The will-he-won’t-he saga of General Raheel Sharif’s retirement is finally drawing to a close – with little more than a week left till November 29, the outgoing Chief Of Army Staff (COAS) has begun his farewell visits to various garrisons.

The announcement of his retirement came way back in January through ISPR, yet, come November, the COAS has surprised many by sticking to his word and not seeking an extension to his tenure at the head of the armed forces. There have been calls to do otherwise, the banners put up in Karachi and whispered rumours of granting him a permanent position at the head of the armed forces as field marshal have not been entertained.

By moving forward with his retirement plans, General Raheel Sharif has given further credence to the institutional integrity of the army, at a time when other institutions, including the government, have no such moral high-ground. Following the rules at a time when others are publicly perceived as breaking them can do wonders for the image of an institution – not that the public perception of the army was ever tarnished, but after three years, it looks more polished than it ever was.

Perhaps the cornerstone of General Raheel Sharif’s time as COAS has been exactly this – looking to improve the public perception of the army even further. The war on terror and the armed forces’ success in counter-terrorism efforts have been important, but any strong-willed General with tactical know-how and grit could have taken the fight to the enemy. The military takeovers, particularly the last one, had left many in the country wary of the intentions of the top brass with regards to democratic governance.

A COAS that could make the army protect institutional rules and procedures while keeping its power and influence intact is something that the country had so far not seen.
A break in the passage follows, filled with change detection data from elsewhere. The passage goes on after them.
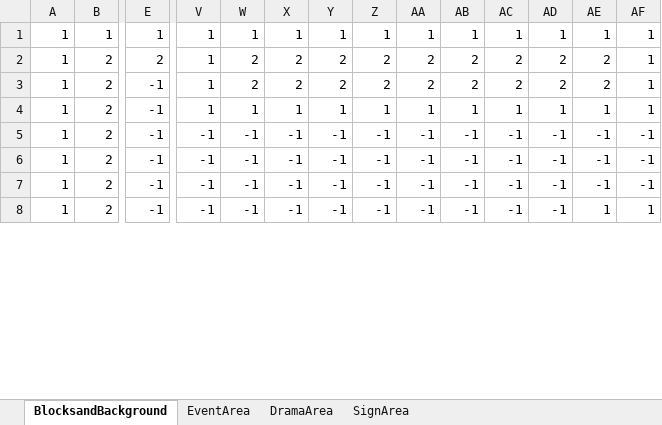
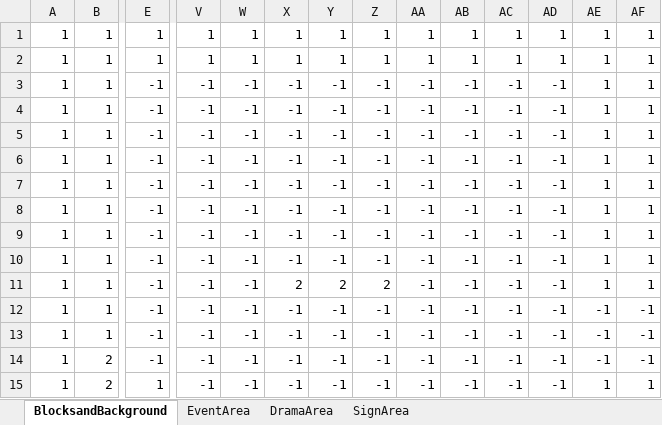
Before and after one commit to Ri-Nai/Portal-2D, an Excel workbook: assets/stages/maps/MapEditor/Room11.xlsx, sheet BlocksandBackground, drawn as a sheet; only a part is shown, gaps mark what is left out; values as stored, in another font and other column widths than the file's, no borders; conditional formats not drawn; removed rows and columns are numbered as before the commit, all else as after; rows hold the shown columns only; the diff covers the shown part only; the diff names each change by its address in the sheet, - before the commit and + after, or states it on an @@ line.

```diff
--- a/assets/stages/maps/MapEditor/Room11.xlsx (sheet BlocksandBackground)
+++ b/assets/stages/maps/MapEditor/Room11.xlsx (sheet BlocksandBackground)
-row 2: 1 | 2 | 2 | 1 | 2 | 2 | 2 | 2 | 2 | 2 | 2 | 2 | 2 | 1
+row 2: 1 | 1 | 1 | 1 | 1 | 1 | 1 | 1 | 1 | 1 | 1 | 1 | 1 | 1
+row 3: 1 | 1 | -1 | -1 | -1 | -1 | -1 | -1 | -1 | -1 | -1 | -1 | 1 | 1
+row 4: 1 | 1 | -1 | -1 | -1 | -1 | -1 | -1 | -1 | -1 | -1 | -1 | 1 | 1
+row 5: 1 | 1 | -1 | -1 | -1 | -1 | -1 | -1 | -1 | -1 | -1 | -1 | 1 | 1
+row 6: 1 | 1 | -1 | -1 | -1 | -1 | -1 | -1 | -1 | -1 | -1 | -1 | 1 | 1
+row 7: 1 | 1 | -1 | -1 | -1 | -1 | -1 | -1 | -1 | -1 | -1 | -1 | 1 | 1
+row 8: 1 | 1 | -1 | -1 | -1 | -1 | -1 | -1 | -1 | -1 | -1 | -1 | 1 | 1
+row 9: 1 | 1 | -1 | -1 | -1 | -1 | -1 | -1 | -1 | -1 | -1 | -1 | 1 | 1
+row 10: 1 | 1 | -1 | -1 | -1 | -1 | -1 | -1 | -1 | -1 | -1 | -1 | 1 | 1
-B11:B12: 2
+B11:B12: 1
-V11:V12: 1
+V11:V12: -1
-W11: 2
+W11: -1
-AA11: 2
+AA11: -1
-AB11: 2
+AB11: -1
-AC11: 2
+AC11: -1
-AD11: 2
+AD11: -1
-AE11: 2
+AE11: 1
-W12: 1
+W12: -1
-X12: 1
+X12: -1
-Y12: 1
+Y12: -1
-Z12: 1
+Z12: -1
-AA12: 1
+AA12: -1
-AB12: 1
+AB12: -1
-AC12: 1
+AC12: -1
-AD12: 1
+AD12: -1
-AE12: 1
+AE12: -1
-AF12: 1
+AF12: -1
+row 13: 1 | 1 | -1 | -1 | -1 | -1 | -1 | -1 | -1 | -1 | -1 | -1 | -1 | -1
-row 6: 1 | 2 | -1 | -1 | -1 | -1 | -1 | -1 | -1 | -1 | -1 | -1 | -1 | -1
-row 7: 1 | 2 | -1 | -1 | -1 | -1 | -1 | -1 | -1 | -1 | -1 | -1 | -1 | -1
-E15: -1
+E15: 1
```
Also changed, not shown: 1 added row, 8 removed rows and 22 edited cells elsewhere in this sheet, sheet EventArea, assets/stages/maps/MapEditor/Room12.xlsx, assets/stages/maps/MapEditor/Room14.xlsx, 46 other files.
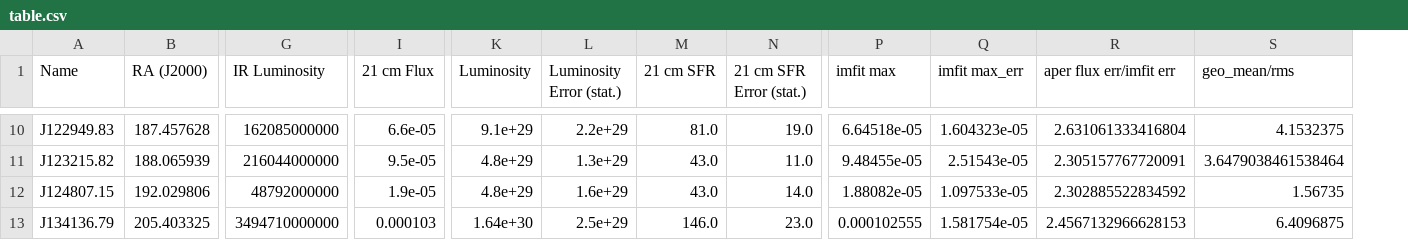
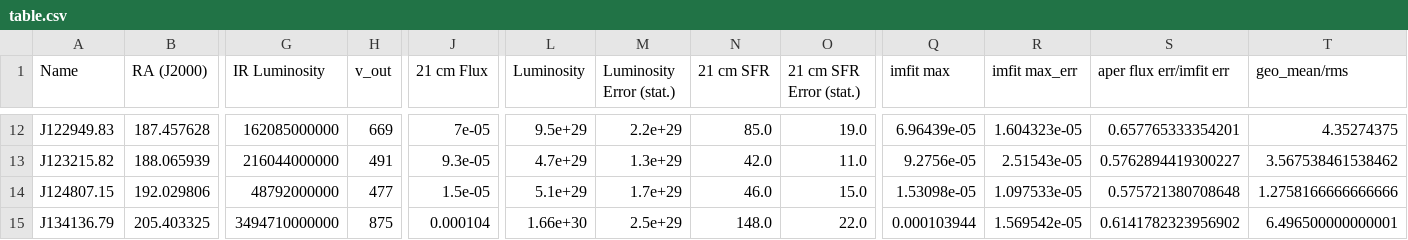
Before and after one commit to gpetter/hizea-VLA-SFRs, a CSV file: table.csv, drawn as a sheet; only a part is shown, gaps mark what is left out; addresses are those after the commit; the diff covers the shown part only; the diff names each change by its address in the sheet, - before the commit and + after, or states it on an @@ line.

```diff
--- a/table.csv
+++ b/table.csv
+column H (v_out), rows 12-15: 669 | 491 | 477 | 875
-J12 (21 cm Flux): 6.6e-05
+J12 (21 cm Flux): 7e-05
-L12 (Luminosity): 9.1e+29
+L12 (Luminosity): 9.5e+29
-N12 (21 cm SFR): 81.0
+N12 (21 cm SFR): 85.0
-Q12 (imfit max): 6.64518e-05
+Q12 (imfit max): 6.96439e-05
-S12 (aper flux err/imfit err): 2.631061333416804
+S12 (aper flux err/imfit err): 0.657765333354201
-T12 (geo_mean/rms): 4.1532375
+T12 (geo_mean/rms): 4.35274375
-J13 (21 cm Flux): 9.5e-05
+J13 (21 cm Flux): 9.3e-05
-L13 (Luminosity): 4.8e+29
+L13 (Luminosity): 4.7e+29
-N13 (21 cm SFR): 43.0
+N13 (21 cm SFR): 42.0
-Q13 (imfit max): 9.48455e-05
+Q13 (imfit max): 9.2756e-05
-S13 (aper flux err/imfit err): 2.305157767720091
+S13 (aper flux err/imfit err): 0.5762894419300227
-T13 (geo_mean/rms): 3.6479038461538464
+T13 (geo_mean/rms): 3.567538461538462
-J14 (21 cm Flux): 1.9e-05
+J14 (21 cm Flux): 1.5e-05
-L14 (Luminosity): 4.8e+29
+L14 (Luminosity): 5.1e+29
-M14 (Luminosity Error (stat.)): 1.6e+29
+M14 (Luminosity Error (stat.)): 1.7e+29
-N14 (21 cm SFR): 43.0
+N14 (21 cm SFR): 46.0
-O14 (21 cm SFR Error (stat.)): 14.0
+O14 (21 cm SFR Error (stat.)): 15.0
-Q14 (imfit max): 1.88082e-05
+Q14 (imfit max): 1.53098e-05
-S14 (aper flux err/imfit err): 2.302885522834592
+S14 (aper flux err/imfit err): 0.575721380708648
-T14 (geo_mean/rms): 1.56735
+T14 (geo_mean/rms): 1.2758166666666666
-J15 (21 cm Flux): 0.000103
+J15 (21 cm Flux): 0.000104
-L15 (Luminosity): 1.64e+30
+L15 (Luminosity): 1.66e+30
-N15 (21 cm SFR): 146.0
+N15 (21 cm SFR): 148.0
-O15 (21 cm SFR Error (stat.)): 23.0
+O15 (21 cm SFR Error (stat.)): 22.0
-Q15 (imfit max): 0.000102555
+Q15 (imfit max): 0.000103944
-R15 (imfit max_err): 1.581754e-05
+R15 (imfit max_err): 1.569542e-05
-S15 (aper flux err/imfit err): 2.4567132966628153
+S15 (aper flux err/imfit err): 0.6141782323956902
-T15 (geo_mean/rms): 6.4096875
+T15 (geo_mean/rms): 6.496500000000001
```
Also changed, not shown: 2 added rows and 94 edited cells elsewhere in this file.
With three years under his belt, General Raheel Sharif, and through him, the army was at the head of matters of foreign policy in relation to specific states, and was consistently compared to the sitting government, making the Prime Minister seem like the lesser Sharif at every step. Strategic policy had always been the domain of the establishment, but during General Sharif’s tenure, key economic decisions (CPEC) were also made with the army at the table.
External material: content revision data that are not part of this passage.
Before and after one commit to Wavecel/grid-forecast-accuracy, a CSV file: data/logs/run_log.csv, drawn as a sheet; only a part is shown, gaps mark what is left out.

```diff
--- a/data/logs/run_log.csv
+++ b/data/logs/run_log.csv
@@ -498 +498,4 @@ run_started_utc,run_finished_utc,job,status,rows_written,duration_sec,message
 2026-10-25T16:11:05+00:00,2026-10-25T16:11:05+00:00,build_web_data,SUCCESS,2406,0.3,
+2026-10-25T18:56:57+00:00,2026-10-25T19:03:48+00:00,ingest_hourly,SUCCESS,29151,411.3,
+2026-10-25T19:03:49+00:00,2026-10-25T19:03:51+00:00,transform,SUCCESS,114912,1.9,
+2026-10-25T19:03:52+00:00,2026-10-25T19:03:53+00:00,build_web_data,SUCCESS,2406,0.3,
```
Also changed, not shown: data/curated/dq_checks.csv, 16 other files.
And that is what makes the retiring General special. The gains made on the battlefield were successful and tangible – the Global Terrorism Index has recorded a drop in terrorist activities in Pakistan for two straight years – but the ability to not take unnecessary action or liberties beyond what was required of a COAS is what will make General Raheel stand out from his predecessors. His retirement signifies that the army is an institution, and not an individual, that passing the torch does not have to imply upheaval, and can often be the most welcome choice. One can only hope that his successor will have similar values.